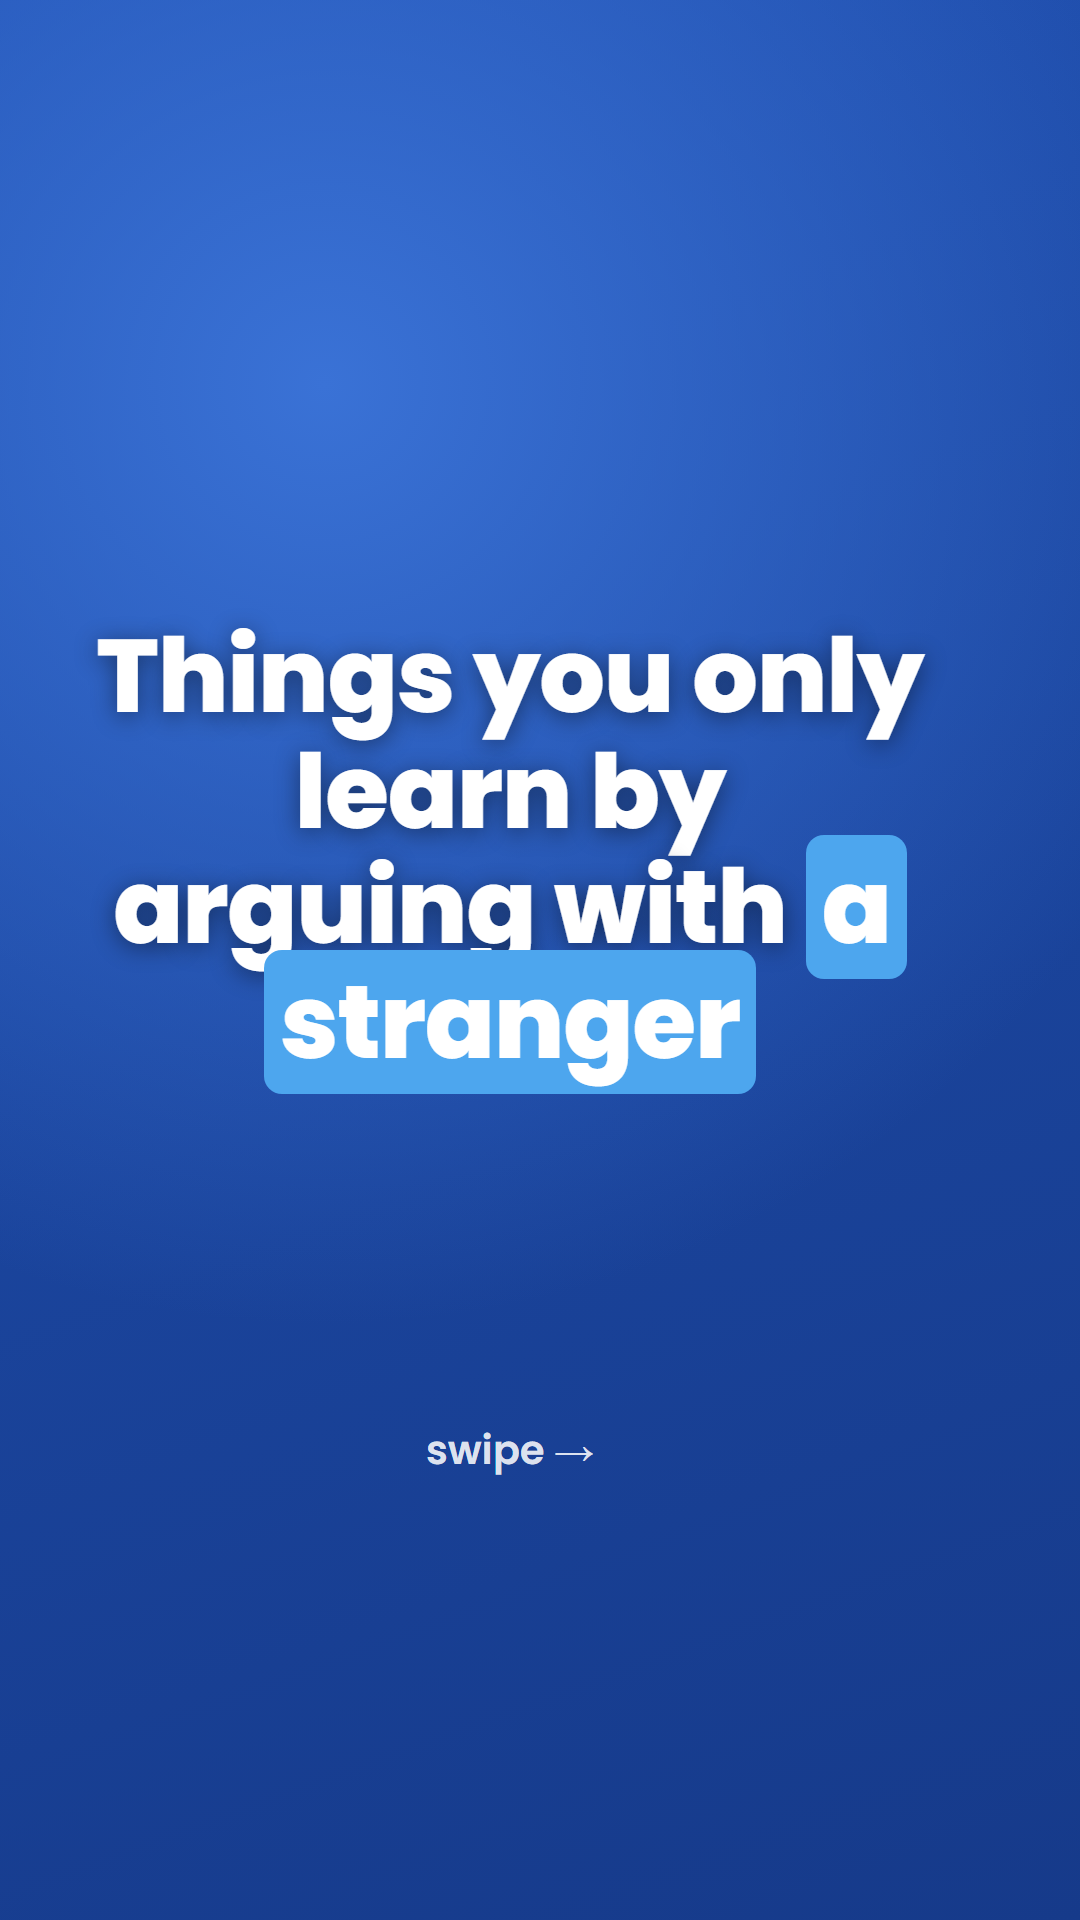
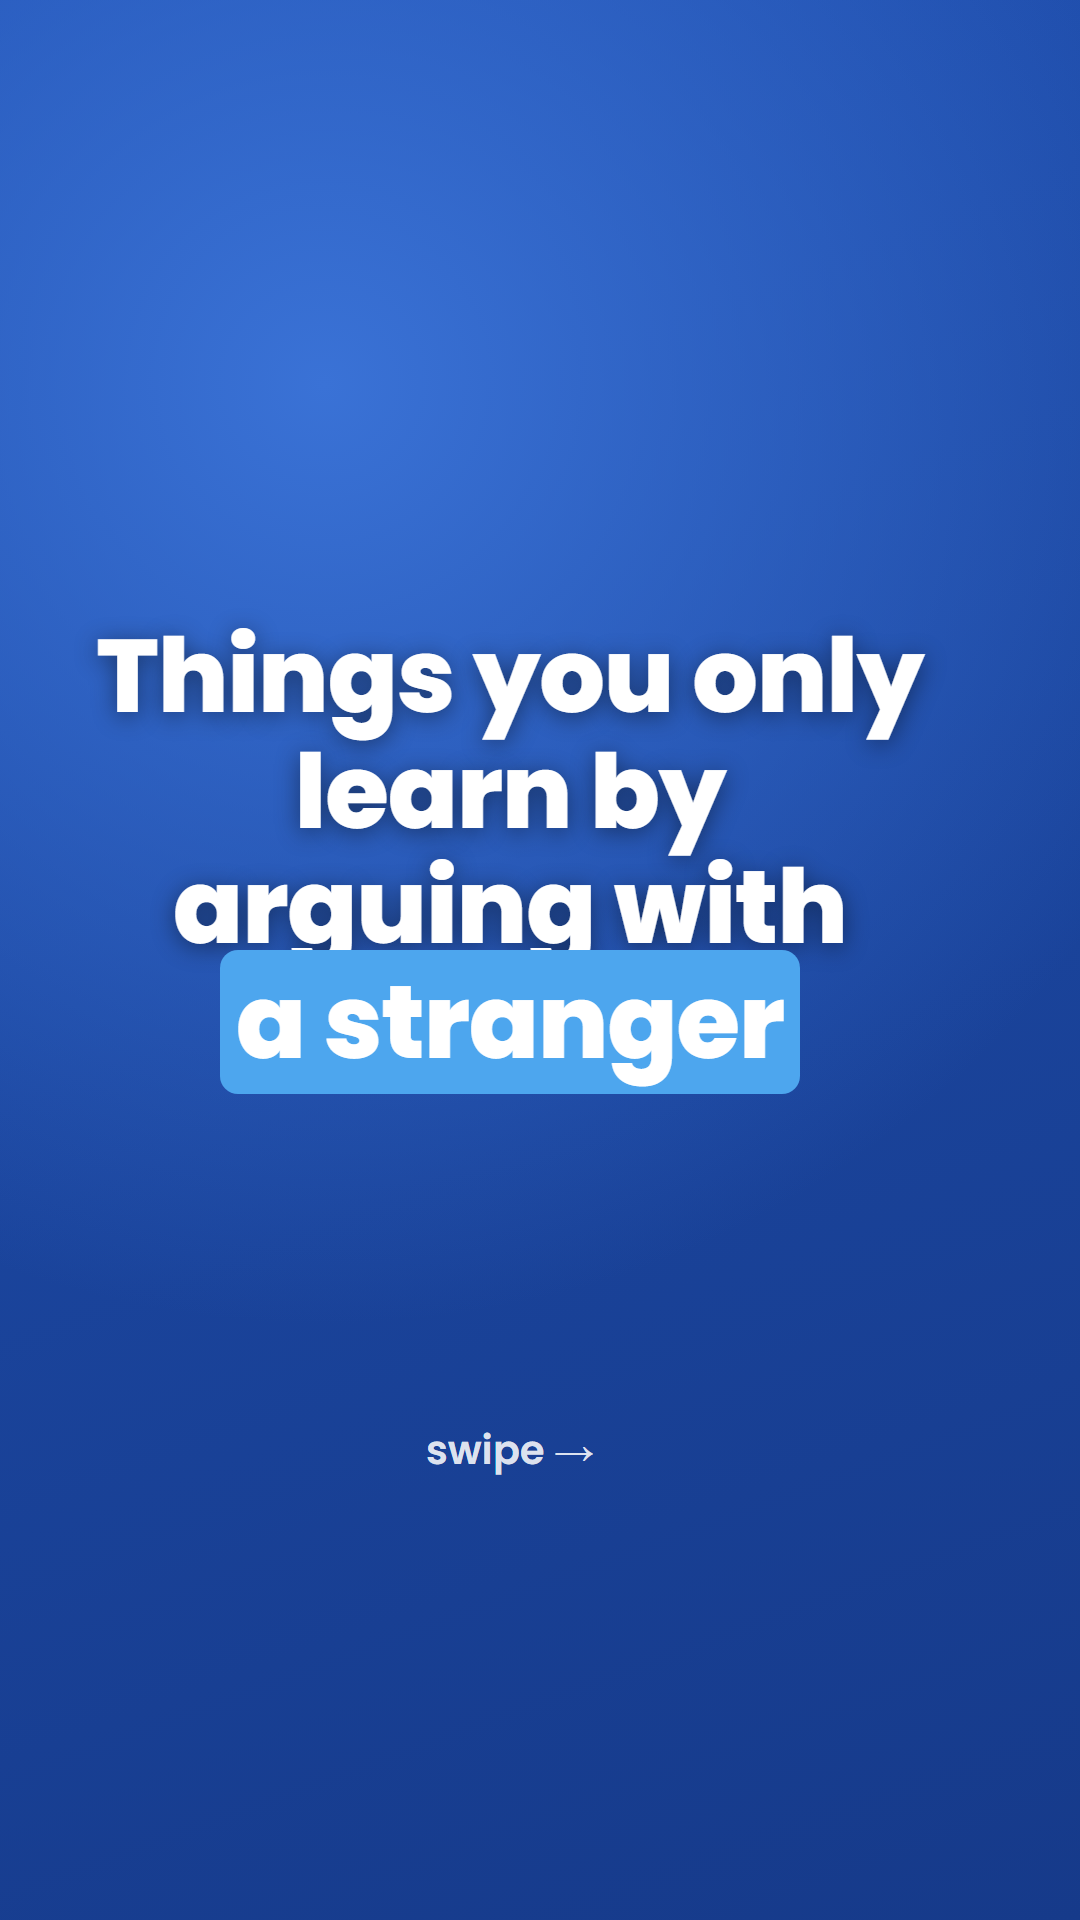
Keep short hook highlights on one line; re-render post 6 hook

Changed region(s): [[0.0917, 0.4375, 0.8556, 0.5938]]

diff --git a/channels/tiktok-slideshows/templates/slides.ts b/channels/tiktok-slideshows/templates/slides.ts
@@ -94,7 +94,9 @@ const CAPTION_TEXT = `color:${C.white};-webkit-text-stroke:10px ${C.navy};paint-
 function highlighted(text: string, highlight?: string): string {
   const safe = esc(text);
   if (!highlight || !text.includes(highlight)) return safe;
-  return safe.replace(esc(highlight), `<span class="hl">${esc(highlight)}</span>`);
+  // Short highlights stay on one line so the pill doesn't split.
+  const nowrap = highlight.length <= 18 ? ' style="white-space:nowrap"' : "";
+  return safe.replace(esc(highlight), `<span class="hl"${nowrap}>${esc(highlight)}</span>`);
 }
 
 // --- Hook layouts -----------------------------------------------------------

Action item
Exact retyping is needed for the line with "if (!highlight ||" and for each line after it through the end of the listing above; no other lines belong.

Response to the exercise
   if (!highlight || !text.includes(highlight)) return safe;
-  return safe.replace(esc(highlight), `<span class="hl">${esc(highlight)}</span>`);
+  // Short highlights stay on one line so the pill doesn't split.
+  const nowrap = highlight.length <= 18 ? ' style="white-space:nowrap"' : "";
+  return safe.replace(esc(highlight), `<span class="hl"${nowrap}>${esc(highlight)}</span>`);
 }
 
 // --- Hook layouts -----------------------------------------------------------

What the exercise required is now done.